North, G.

2013-01-01T23:59:59.000Z

456

ii Colorado Climate Table of Contents  

E-Print Network [OSTI]

#12;ii Colorado Climate Table of Contents Web: http://climate.atmos.colostate.edu Colorado Climate Spring 2002 Vol. 3, No. 2 Lightning in Colorado . . . . . . . . . . . . . . . . . . . . . . . . . . . . . . . . . . . . . . . . . . . . . . . . . . . . . . . . . . . . . . . . . . . . . . . .4 Colorado Climate in Review

457

UK Climate Change Risk Assessment and National  

E-Print Network [OSTI]

UK Climate Change Risk Assessment and National Adaptation Programme Meg Patel Defra #12 change #12;Weather & climate impacts - economic, societal, environmental Water consumption per capita;Legislative Framework Climate Change Act 2008 Adaptation Reporting Power 2011 Climate Change Risk Assessment

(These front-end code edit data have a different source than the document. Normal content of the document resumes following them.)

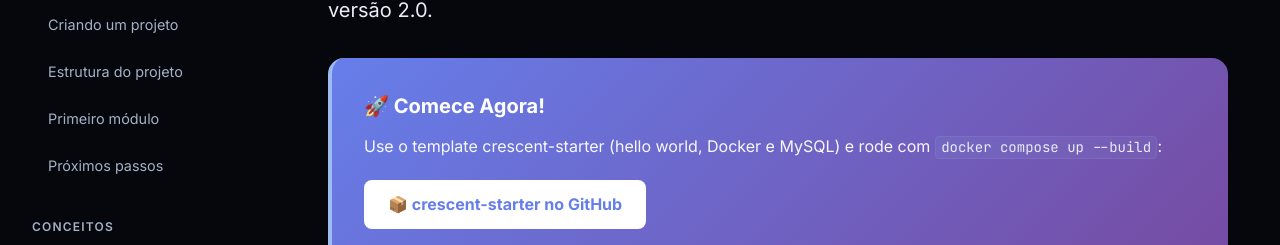
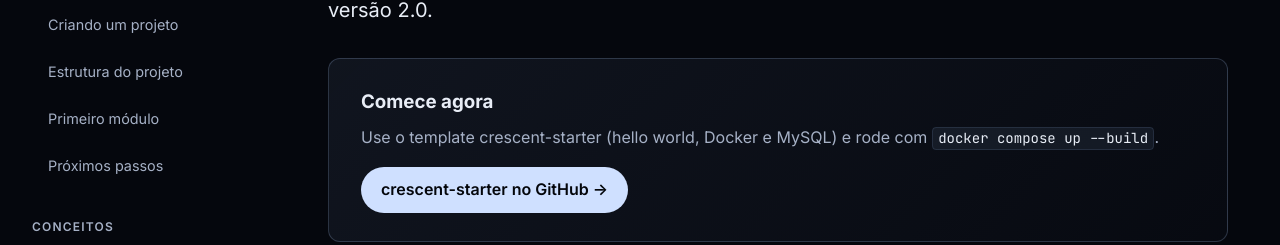
Before and after one commit to daniel-m-tfs/crescent-docs, a plain HTML site: page docs.html in a window 1280 px wide. Shown: the part 185-430 px from the top of the page. Drawn offline with nearby package versions, Linux system fonts and the light colour scheme.

Commit message:
docs: restyle the 'Comece agora' callout to the moonlight palette
Co-Authored-By: Claude Opus 5.5 <noreply@anthropic.com>

```diff
--- a/docs.css
+++ b/docs.css
@@ -597,3 +597,27 @@ html {
     background: var(--primary);
     color: white;
 }
+
+/* "Comece agora" callout (moonlight palette, matches the home page) */
+.start-box {
+    margin-bottom: 2rem;
+    padding: 1.75rem 2rem;
+    border: 1px solid rgba(170, 195, 240, 0.22);
+    border-radius: 12px;
+    background: linear-gradient(135deg, rgba(157, 188, 242, 0.08), rgba(157, 188, 242, 0.02));
+}
+.start-box h3 { margin: 0 0 0.5rem; color: #e8edf6; }
+.start-box p { margin: 0 0 1rem; color: #a6b1c6; }
+.start-box-link {
+    display: inline-block;
+    padding: 0.65rem 1.25rem;
+    border-radius: 999px;
+    background: #cfe0ff;
+    color: #04060b;
+    font-weight: 600;
+    text-decoration: none;
+    transition: transform 0.2s ease;
+}
+.start-box-link:hover { transform: translateY(-1px); }
+.start-box-link:focus-visible { outline: 2px solid #cfe0ff; outline-offset: 3px; }
+@media (prefers-reduced-motion: reduce) { .start-box-link { transition: none; } }
--- a/docs.html
+++ b/docs.html
@@ -290,17 +290,10 @@
                 <h1>🌙 Crescent Framework</h1>
                 <p class="lead">Framework web em Lua sobre OpenResty (Nginx + LuaJIT) com MySQL. Documentação da versão 2.0.</p>
 
-                <div class="highlight-box"
-                    style="background: linear-gradient(135deg, #667eea 0%, #764ba2 100%); color: white; margin-bottom: 2rem; padding: 2rem; border-radius: 1rem;">
-                    <h3 style="color: white; margin-bottom: 0.75rem;">🚀 Comece Agora!</h3>
-                    <p style="margin: 0.5rem 0; color: rgba(255, 255, 255, 0.95);">Use o template crescent-starter
-                        (hello world, Docker e MySQL) e rode com <code>docker compose up --build</code>:</p>
-                    <a href="https://github.com/daniel-m-tfs/crescent-starter"
-                        style="display: inline-block; background: white; color: #667eea; padding: 0.75rem 1.5rem; border-radius: 0.5rem; text-decoration: none; font-weight: 700; margin-top: 0.75rem; transition: all 0.3s;"
-                        onmouseover="this.style.transform='translateY(-2px)'; this.style.boxShadow='0 10px 20px rgba(0,0,0,0.2)'"
-                        onmouseout="this.style.transform='translateY(0)'; this.style.boxShadow='none'">
-                        📦 crescent-starter no GitHub
-                    </a>
+                <div class="start-box">
+                    <h3>Comece agora</h3>
+                    <p>Use o template crescent-starter (hello world, Docker e MySQL) e rode com <code>docker compose up --build</code>.</p>
+                    <a class="start-box-link" href="https://github.com/daniel-m-tfs/crescent-starter" rel="noopener">crescent-starter no GitHub &rarr;</a>
                 </div>
             </div>
 
```
Also changed, not shown: docs-template.html (+4 -11 lines).
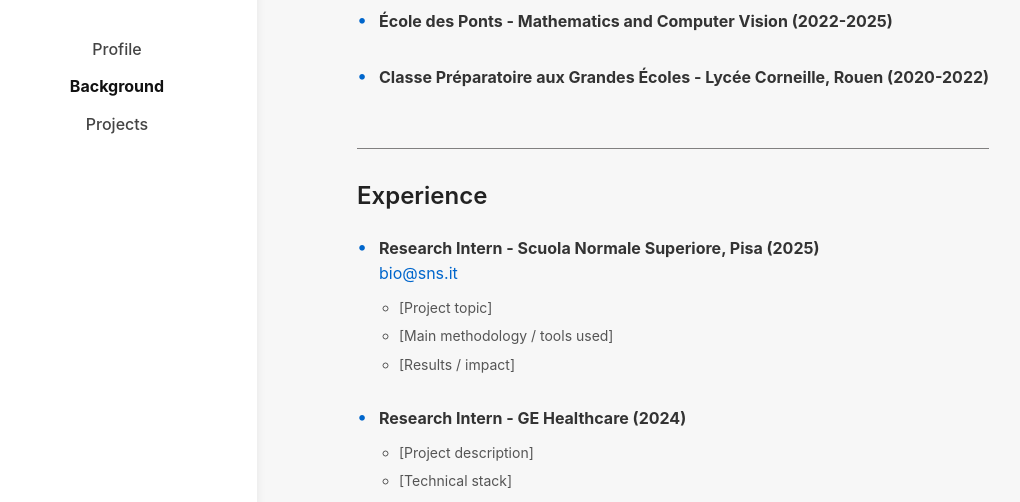
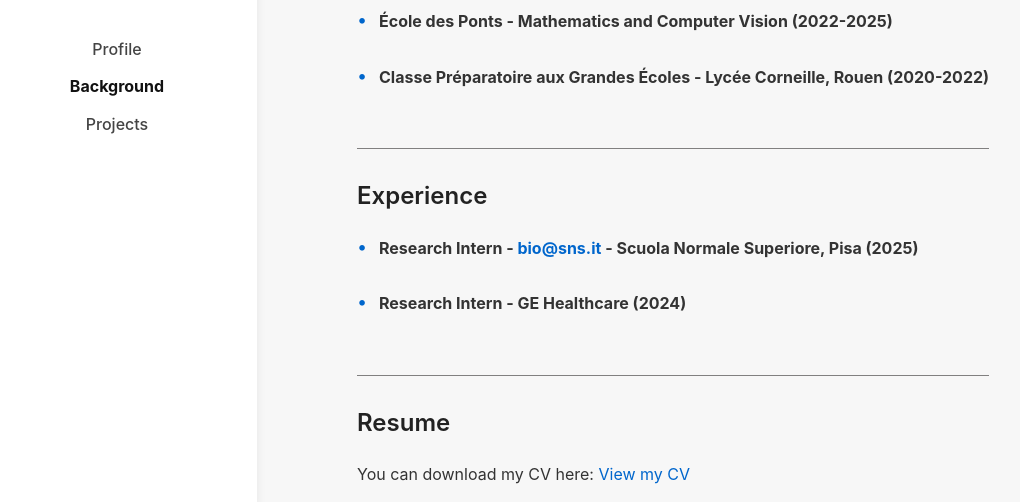
Before and after one commit to titouanp22/ml-portfolio, a plain HTML site: page background.html in a window 1280 px wide. Shown: the part 293-795 px from the top of the page, without its empty margins (23-1043 px from the left). Drawn offline with Linux system fonts and the light colour scheme.

Commit message:
bg update2

```diff
--- a/background.html
+++ b/background.html
@@ -46,21 +46,13 @@
     <h2>Experience</h2>
     <ul class="clean-list">
       <li>
-        <strong>Research Intern - Scuola Normale Superiore, Pisa (2025)</strong><br>
-        <a href="mailto:bio@sns.it">bio@sns.it</a>
-        <ul>
-          <li>[Project topic]</li>
-          <li>[Main methodology / tools used]</li>
-          <li>[Results / impact]</li>
-        </ul>
+        <strong>Research Intern - <a href="mailto:bio@sns.it">bio@sns.it</a> - Scuola Normale Superiore, Pisa (2025)</strong><br>
+
       </li>
 
       <li>
         <strong>Research Intern - GE Healthcare (2024)</strong>
         <ul>
-          <li>[Project description]</li>
-          <li>[Technical stack]</li>
-          <li>[Key contribution]</li>
         </ul>
       </li>
     </ul>
```
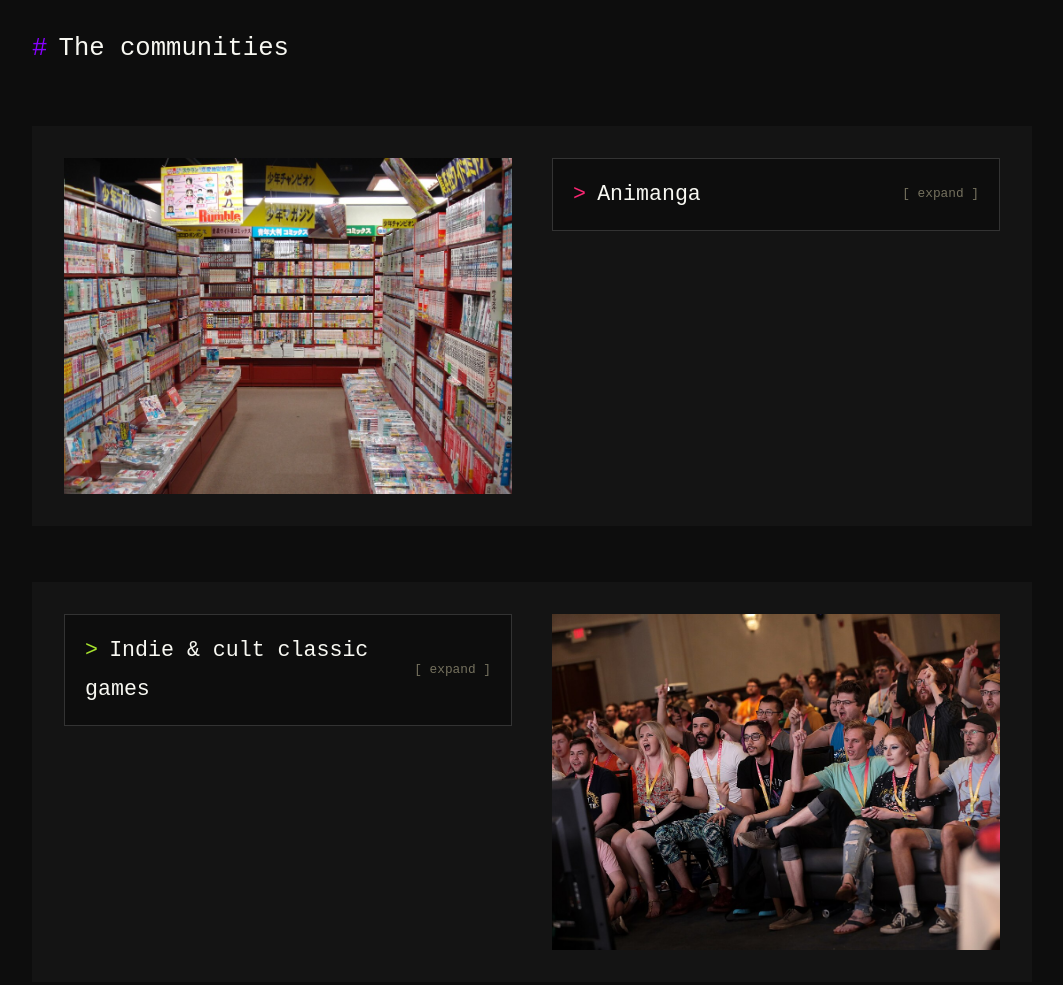
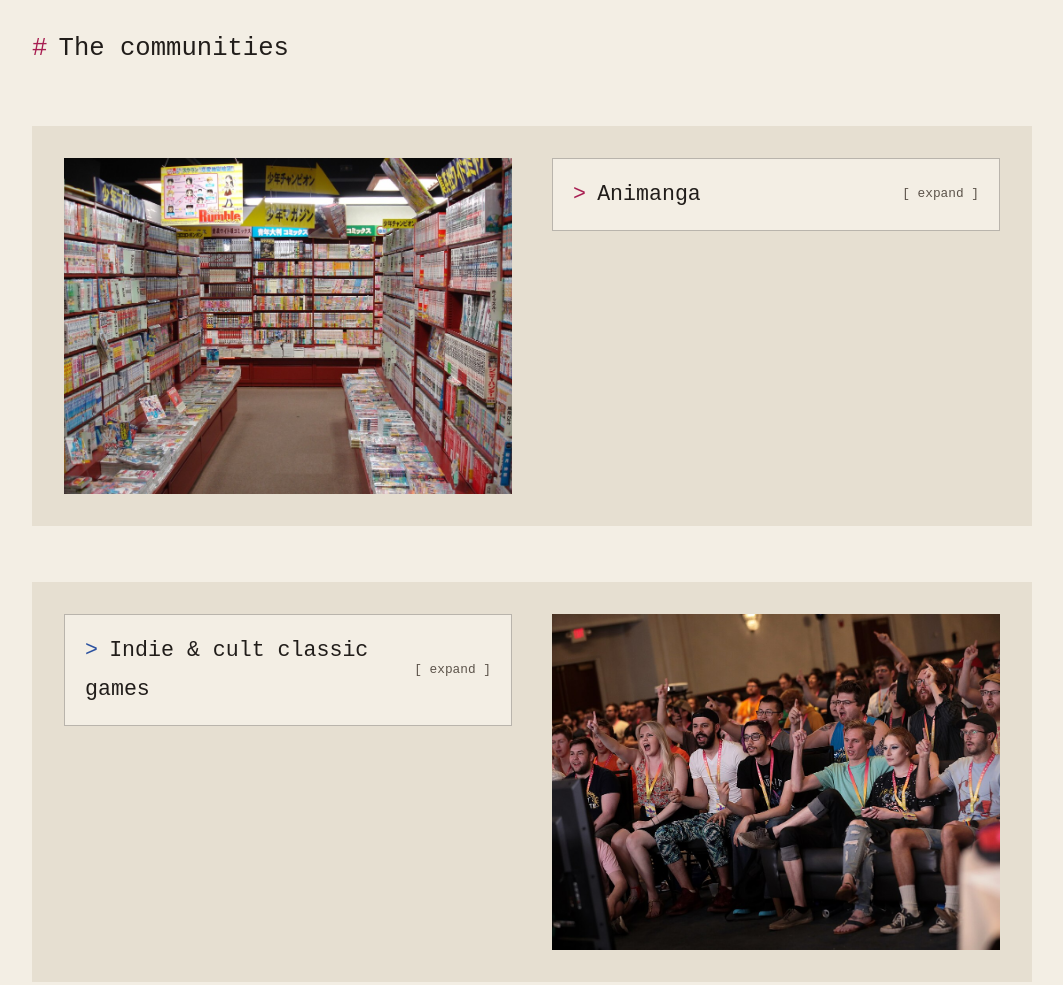
Before and after one commit to ASDFboy/ogb2-net, a plain HTML site: page fandoms.html in a window 1280 px wide. Shown: the part 1160-2145 px from the top of the page, without its empty margins (108-1171 px from the left). Drawn offline with Linux system fonts and the light colour scheme.

Commit message:
Give fandoms page its own zine-style color palette

```diff
--- a/fandoms.html
+++ b/fandoms.html
@@ -10,7 +10,7 @@
 <link rel="stylesheet" href="style.css">
 </head>
 
-<body>
+<body class="paper-page">
 <div class="wrap paper-wrap">
 <article class="paper">
 
--- a/style.css
+++ b/style.css
@@ -587,6 +587,34 @@ body.crt-off{
   100%{ transform:scaleY(0.02) scaleX(0); filter:brightness(1); opacity:0; }
 }
 
+body.paper-page{
+  --paper:  #F3EEE4;
+  --card:   #E6DFD1;
+  --ink:    #211D1A;
+  --soft:   #5C534A;
+  --riso-pink: #A81F52;
+  --riso-blue: #2C52A0;
+
+  --bg:            var(--paper);
+  --surface:       var(--card);
+  --surface-hover: var(--card);
+  --line:          rgba(33, 29, 26, 0.14);
+  --line-strong:   rgba(33, 29, 26, 0.28);
+  --text:          var(--ink);
+  --text-dim:      var(--ink);
+  --text-muted:    var(--soft);
+  --brand:         var(--riso-pink);
+  --green:         var(--riso-blue);
+  --cyan:          var(--riso-blue);
+  --orange:        var(--riso-pink);
+  --pink:          var(--riso-pink);
+  --purple:        var(--riso-blue);
+
+  color-scheme:light;
+}
+
+body.paper-page ::selection{ background:var(--riso-pink); color:var(--paper); }
+
 .paper-wrap{ max-width:1000px; }
 
 .paper{ margin:0; }
@@ -794,12 +822,12 @@ body.crt-off{
   line-height:1.8;
 }
 
-.paper-anime{      --accent:var(--pink); }
-.paper-games{      --accent:var(--green); }
-.paper-music{      --accent:var(--orange); }
-.paper-influence{  --accent:var(--cyan); }
-.paper-belonging{  --accent:var(--green); }
-.paper-otherside{  --accent:var(--pink); }
+.paper-anime{      --accent:var(--riso-pink); }
+.paper-games{      --accent:var(--riso-blue); }
+.paper-music{      --accent:var(--riso-pink); }
+.paper-influence{  --accent:var(--riso-blue); }
+.paper-belonging{  --accent:var(--riso-blue); }
+.paper-otherside{  --accent:var(--riso-pink); }
 
 @media (max-width:760px){
   .paper-section{ margin-top:4rem; }
```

Wirosoetisno, Djoko

458

Superlakes, Megafloods, and Abrupt Climate Change  

Science Journals Connector (OSTI)

...climate changes. The Center for Climatic Research at the University of Wisconsin-Madison develops and uses coupled earth system models to study past, present, and future climate. The Global Change and Climate Modelling Team, Paris, develops models...

Garry Clarke; David Leverington; James Teller; Arthur Dyke

2003-08-15T23:59:59.000Z

459

Enterprise Zone Incentives (Florida) | Department of Energy  

Broader source: Energy.gov (indexed) [DOE]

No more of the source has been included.